Earlier this month I asked “Will Google diversification pay off in 2007?,” underscoring that Google’s diversification efforts have had no material impact on Google revenues, ever.
Google is in fact solely (99%) dependent on “online search and associated advertising services” for its livelihood. Google CEO Eric Schmidt is determined to change that.
Radio advertising, print advertising, television advertising…and now, in one fell (small) acquisition swoop, Google targets in-game advertising with the purchase of AdScape Media:
What is AdScape?
A small in-game advertising company offering dynamic delivery of advertising with plot and storyline integration, making its solutions a truly interactive marketing platform. Adscape supports sophisticated demographic and geographic targeting and also provides a robust reporting interface for marketers.
What will be the mission of AdScape going forward? It will be a Googley one:

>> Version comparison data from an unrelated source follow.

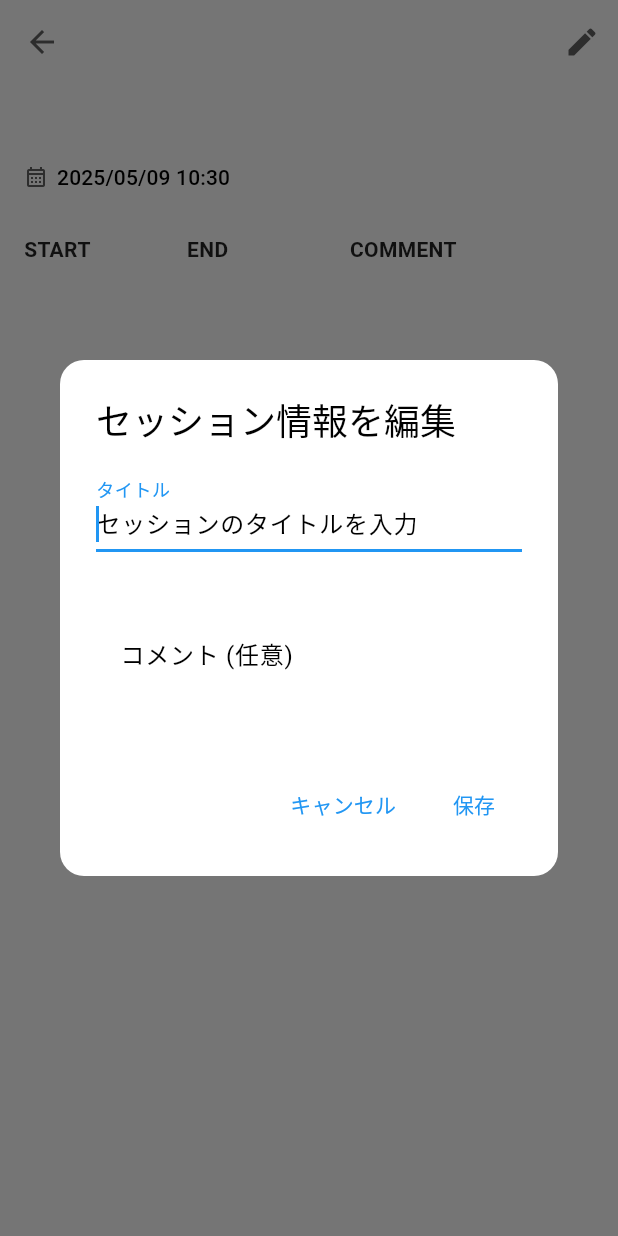
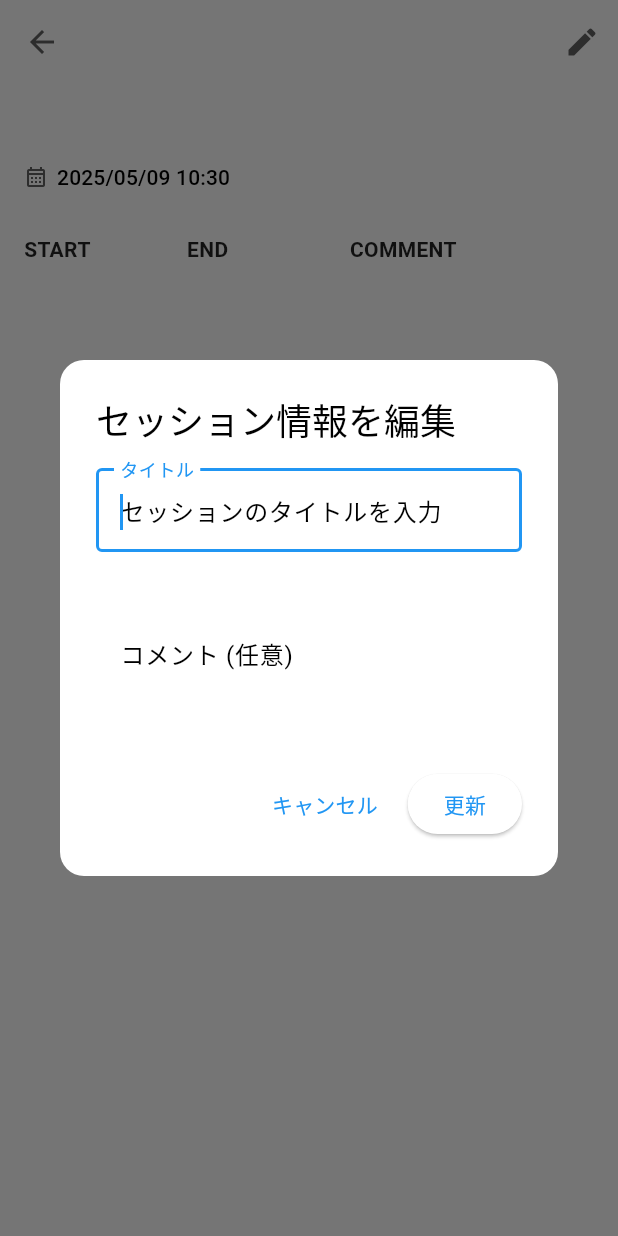
Before and after one commit to kmzk-dev/activity_watch, a Flutter app: the SessionDetailsScreen screen opened directly with empty values, after a tap on the "edit" icon, on a phone screen of 412 x 824 dp. Run offline on Flutter 3.47's test engine with Material 3 defaults, Android fonts, the phone set to English and light mode, and no system bars; our stand-ins replace share_plus, shared_preferences, visibility_detector; accounts and stored records are empty.

Commit message:
FIX: Improve session editing functionality and fix bugs
- Allow multiline input for comments in session save/edit dialog
  - Changed `textInputAction` to `TextInputAction.newline` for the comment TextFormField in `session_dialog_utils.dart`.
- Refactor session details screen to use common dialog for editing
  - Modified `session_details_screen.dart` to use the common `showSessionDetailsInputDialog` for editing.
- Consolidate session update logic into `session_storage.dart`
  - Changed `session_details_screen.dart` to call a new update function in `session_storage.dart`.
- Keep user on session details screen after saving edits
  - Modified `session_details_screen.dart` to not call `Navigator.pop` after saving, keeping the user on the current screen.

```diff
--- a/lib/screens/session_details_screen.dart
+++ b/lib/screens/session_details_screen.dart
@@ -1,14 +1,17 @@
 // session_details_screen.dart
-import 'dart:convert'; // JSON処理のため
+import 'dart:convert'; // JSON処理のため (session_storage.dartに移動するため、このファイルでは不要になる可能性)
 import 'package:flutter/material.dart';
 import 'package:intl/intl.dart';
-import 'package:shared_preferences/shared_preferences.dart'; // SharedPreferencesのため
-import '../models/log_entry.dart';
-import '../models/saved_log_session.dart';
+// SharedPreferencesはsession_storage.dartで扱われるため、このファイルでは直接不要になる可能性
+// import 'package:shared_preferences/shared_preferences.dart';
+import '../models/log_entry.dart'; // LogEntryモデルをインポート
+import '../models/saved_log_session.dart'; // SavedLogSessionモデルをインポート
+import '../utils/session_dialog_utils.dart'; // 共通ダイアログ関数をインポート
+import '../utils/session_storage.dart'; // 共通ストレージ関数をインポート (updateSession を利用)
 
-
+// セッション詳細を表示するStatefulWidget
 class SessionDetailsScreen extends StatefulWidget {
-  final SavedLogSession session;
+  final SavedLogSession session; // 表示するセッションデータ
 
   const SessionDetailsScreen({super.key, required this.session});
 
@@ -17,170 +20,88 @@ class SessionDetailsScreen extends StatefulWidget {
 }
 
 class _SessionDetailsScreenState extends State<SessionDetailsScreen> {
-  late SavedLogSession _editableSession;
-  final TextEditingController _titleController = TextEditingController();
-  final TextEditingController _commentController = TextEditingController();
+  late SavedLogSession _editableSession; // 編集可能なセッションデータ
 
-  static const String _savedSessionsKey = 'saved_log_sessions'; // main.dart と共通
+  static const String _savedSessionsKey = 'saved_log_sessions'; // SharedPreferencesのキー (session_storage.dartと共通)
 
   @override
   void initState() {
     super.initState();
+    // widgetから渡されたセッションデータを編集可能データとして初期化
     _editableSession = widget.session;
-    _titleController.text = _editableSession.title;
-    _commentController.text = _editableSession.sessionComment ?? '';
   }
 
+  // disposeメソッドは特に変更なし
   @override
   void dispose() {
-    _titleController.dispose();
-    _commentController.dispose();
     super.dispose();
   }
 
+  // セッション情報を編集するためのダイアログを表示する非同期関数
   Future<void> _showEditDialog() async {
-    _titleController.text = _editableSession.title;
-    _commentController.text = _editableSession.sessionComment ?? '';
-
-    final Map<String, String>? updatedData = await showDialog<Map<String, String>>(
+    final Map<String, String>? updatedData = await showSessionDetailsInputDialog(
       context: context,
-      barrierDismissible: true,
-      builder: (BuildContext dialogContext) {
-        return AlertDialog(
-          title: const Text('セッション情報を編集'),
-          content: SingleChildScrollView(
-            child: Column(
-              mainAxisSize: MainAxisSize.min,
-              children: <Widget>[
-                TextField(
-                  controller: _titleController,
-                  autofocus: true,
-                  decoration: const InputDecoration(
-                    labelText: "タイトル",
-                    hintText: "セッションのタイトルを入力",
-                  ),
-                   textInputAction: TextInputAction.next,
-                ),
-                const SizedBox(height: 16),
-                TextField(
-                  controller: _commentController,
-                  decoration: const InputDecoration(
-                    labelText: "コメント (任意)",
-                    hintText: "セッション全体に関するコメントを入力",
-                    border: OutlineInputBorder(),
-                  ),
-                  keyboardType: TextInputType.multiline,
-                  maxLines: null,
-                  minLines: 3,
-                  textInputAction: TextInputAction.done,
-                ),
-              ],
-            ),
-          ),
-          actions: <Widget>[
-            TextButton(
-              child: const Text('キャンセル'),
-              onPressed: () {
-                Navigator.of(dialogContext).pop();
-              },
-            ),
-            TextButton(
-              child: const Text('保存'),
-              onPressed: () {
-                if (_titleController.text.trim().isEmpty) {
-                   ScaffoldMessenger.of(dialogContext).showSnackBar( // dialogContext is safe here
-                     const SnackBar(content: Text('タイトルは必須です。')),
-                   );
-                   return;
-                }
-                Navigator.of(dialogContext).pop({
-                  'title': _titleController.text.trim(),
-                  'comment': _commentController.text.trim(),
-                });
-              },
-            ),
-          ],
-        );
-      },
+      dialogTitle: 'セッション情報を編集',
+      initialTitle: _editableSession.title,
+      initialComment: _editableSession.sessionComment ?? '',
+      positiveButtonText: '更新',
     );
 
-    // ★ use_build_context_synchronously: `mounted` check after await
     if (!mounted) return;
-    FocusScope.of(context).unfocus(); // Unfocus after dialog closes, regardless of result.
+    FocusScope.of(context).unfocus();
 
     if (updatedData != null && updatedData['title'] != null) {
       final newTitle = updatedData['title']!;
       final newComment = updatedData['comment'];
 
-      if (newTitle != _editableSession.title || (newComment ?? '') != (_editableSession.sessionComment ?? '')) {
+      if (newTitle != _editableSession.title ||
+          (newComment ?? '') != (_editableSession.sessionComment ?? '')) {
         setState(() {
           _editableSession = _editableSession.copyWith(
             title: newTitle,
             sessionComment: newComment,
           );
         });
+        // ストレージ内のセッション情報を更新 (session_storage.dartの関数を呼び出す)
         await _updateSessionInStorage();
-         // ★ use_build_context_synchronously: `mounted` check
-         if (mounted) {
-           Navigator.pop(context, true); // 変更があったことを伝える
+        // mountedプロパティを確認後、画面遷移は行わない
+        if (mounted) {
+          // Navigator.pop(context, true); // この行をコメントアウトまたは削除することで、現在の画面に留まります。
+          // 変更があったことを前の画面に伝える必要がもしあれば、別の方法を検討します。
+          // (例: Provider, Riverpod, BLoCなどの状態管理ライブラリで状態を共有・通知する)
+          // 今回は「ページにとどめる」が要件のため、popしません。
         }
       }
     }
   }
 
+  // ストレージ内のセッション情報を更新する非同期関数 (session_storage.dartの関数を利用)
   Future<void> _updateSessionInStorage() async {
-    final prefs = await SharedPreferences.getInstance();
-    // ★ use_build_context_synchronously: `mounted` check
-    if(!mounted) return;
+    final bool success = await updateSession(
+      context: context,
+      updatedSession: _editableSession,
+      savedSessionsKey: _savedSessionsKey,
+    );
 
-    final String? sessionsJson = prefs.getString(_savedSessionsKey);
-    List<SavedLogSession> allSessions = [];
-
-    if (sessionsJson != null && sessionsJson.isNotEmpty) {
-      try {
-        final List<dynamic> decodedList = jsonDecode(sessionsJson) as List<dynamic>;
-        allSessions = decodedList
-            .map((jsonItem) => SavedLogSession.fromJson(jsonItem as Map<String, dynamic>))
-            .toList();
-      } catch (e) {
-        // ★ avoid_print: Consider using a logger. Commented out for now.
-        // print('Error decoding saved sessions for update: $e');
-        if (mounted) { // mounted check before ScaffoldMessenger
-            ScaffoldMessenger.of(context).showSnackBar(
-                const SnackBar(content: Text('セッションデータの読み込みに失敗し、更新できませんでした。')),
-            );
-        }
-        return;
-      }
-    }
-
-    final int sessionIndex = allSessions.indexWhere((s) => s.id == _editableSession.id);
-    if (sessionIndex != -1) {
-      allSessions[sessionIndex] = _editableSession;
-      final String updatedSessionsJson = jsonEncode(allSessions.map((s) => s.toJson()).toList());
-      await prefs.setString(_savedSessionsKey, updatedSessionsJson);
-      // ★ use_build_context_synchronously: `mounted` check
-      if (mounted) {
-          ScaffoldMessenger.of(context).showSnackBar(
-            const SnackBar(content: Text('セッション情報を更新しました。')),
-          );
-      }
+    if (!mounted) return;
+    if (success) {
+      // print('セッションの更新に成功しました。'); // デバッグ用
+      // SnackBarは updateSession 関数内で表示される想定
     } else {
-        // ★ use_build_context_synchronously: `mounted` check
-        if (mounted) {
-            ScaffoldMessenger.of(context).showSnackBar(
-                const SnackBar(content: Text('更新対象のセッションが見つかりませんでした。')),
-            );
-        }
+      // print('セッションの更新に失敗しました。'); // デバッグ用
+      // SnackBarは updateSession 関数内で表示される想定
     }
   }
 
-
+  // ログテーブルのヘッダーを構築するウィジェット (変更なし)
   Widget _buildLogTableHeader(BuildContext context) {
     final theme = Theme.of(context);
     final dataTableTheme = theme.dataTableTheme;
     final headingTextStyle = dataTableTheme.headingTextStyle ??
-        const TextStyle(fontWeight: FontWeight.bold, color: Colors.black87, fontSize: 14); // Default style
+        const TextStyle(
+            fontWeight: FontWeight.bold,
+            color: Colors.black87,
+            fontSize: 14);
     return Container(
       decoration: BoxDecoration(
         border: Border(
@@ -210,12 +131,13 @@ class _SessionDetailsScreenState extends State<SessionDetailsScreen> {
     );
   }
 
+  // ログテーブルの各行を構築するウィジェット (変更なし)
   Widget _buildLogRow(BuildContext context, LogEntry log) {
     final theme = Theme.of(context);
     final dataTableTheme = theme.dataTableTheme;
-    final dataRowMinHeight = dataTableTheme.dataRowMinHeight ?? 48.0; // Default value
-    // ★ deprecated_member_use: Replace withOpacity with withAlpha or Color.fromRGBO
-    final borderColor = theme.dividerColor.withAlpha(128); // 0.5 opacity approx 128 alpha
+    final dataRowMinHeight =
+        dataTableTheme.dataRowMinHeight ?? 48.0;
+    final borderColor = theme.dividerColor.withAlpha(128);
 
     return Container(
       constraints: BoxConstraints(minHeight: dataRowMinHeight),
@@ -223,7 +145,7 @@ class _SessionDetailsScreenState extends State<SessionDetailsScreen> {
       decoration: BoxDecoration(
         border: Border(
           bottom: BorderSide(
-            color: borderColor, // Use the modified color
+            color: borderColor,
             width: 0.5,
           ),
         ),
@@ -256,7 +178,8 @@ class _SessionDetailsScreenState extends State<SessionDetailsScreen> {
 
   @override
   Widget build(BuildContext context) {
-    final String formattedDate = DateFormat('yyyy/MM/dd HH:mm').format(_editableSession.saveDate);
+    final String formattedDate =
+        DateFormat('yyyy/MM/dd HH:mm').format(_editableSession.saveDate);
 
     return Scaffold(
       appBar: AppBar(
@@ -283,12 +206,15 @@ class _SessionDetailsScreenState extends State<SessionDetailsScreen> {
                 const SizedBox(height: 8),
                 Row(
                   children: [
-                    Icon(Icons.calendar_month_outlined, size: 16, color: Colors.grey[700]),
+                    Icon(Icons.calendar_month_outlined,
+                        size: 16, color: Colors.grey[700]),
                     const SizedBox(width: 6),
-                    Text(formattedDate, style: Theme.of(context).textTheme.titleSmall),
+                    Text(formattedDate,
+                        style: Theme.of(context).textTheme.titleSmall),
                   ],
                 ),
-                if (_editableSession.sessionComment != null && _editableSession.sessionComment!.isNotEmpty) ...[
+                if (_editableSession.sessionComment != null &&
+                    _editableSession.sessionComment!.isNotEmpty) ...[
                   const SizedBox(height: 12),
                   Container(
                     padding: const EdgeInsets.all(8.0),
--- a/lib/utils/session_dialog_utils.dart
+++ b/lib/utils/session_dialog_utils.dart
@@ -54,7 +54,7 @@ Future<Map<String, String>?> showSessionDetailsInputDialog({
                   keyboardType: TextInputType.multiline, // 複数行入力可能
                   maxLines: null, // 内容に応じて高さを自動調整
                   minLines: 3, // 最小3行分の高さを確保
-                  textInputAction: TextInputAction.done, // 入力完了アクション
+                  textInputAction: TextInputAction.newline,
                 ),
               ],
             ),
```
Also changed, not shown: lib/utils/session_storage.dart (+51 -0 lines).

Coming up with some interesting new ways to introduce non-intrusive and targeted advertising in order to make gaming accessible and affordable for all, Bernie Stolar, “Dean of Games” suggests.
Yes, Google’s next step in its never ending mission to foster democracy by organizing the world’s information, is to make all the world’s games accessibly advertising supported.
Does Google have a shot?
In “Can Google crack $74 billion TV ad market?” I discuss Google’s difficulties in penetrating into radio advertising to illustrate why Google is not destined to dominate all the world’s advertising, despite its grandiose ambitions.
What about in-game advertising? “We have been in discussions with many in the game development community and hope to partner with both large and small game publishing companies," Google offers, as fellow ZDNet blogger Mary Jo Foley reports.
Undoubtedly, just as Google has been in (many) discussions with the radio industry community, hoping to strike lucrative partnerships.
More than a year after Google’s acquisition of its touted radio advertising platform, dMarc Broadcasting, however, Google has not sufficiently “partnered” to support launch of a Google Audio Ads radio advertising product into the marketplace.
Nevertheless, is now in-game advertising competitor Microsoft Massive worried?
Just this week, Steve Ballmer, CEO, Microsoft, acknowledged the threats he worried about most were new business models, such as advertising-based media sites:
If somebody came to you and said you have a new competitor that has no price and has no cost structure, you might stay up a night or two on that one, he said while visiting his alma matter, Stanford Graduate School of Business.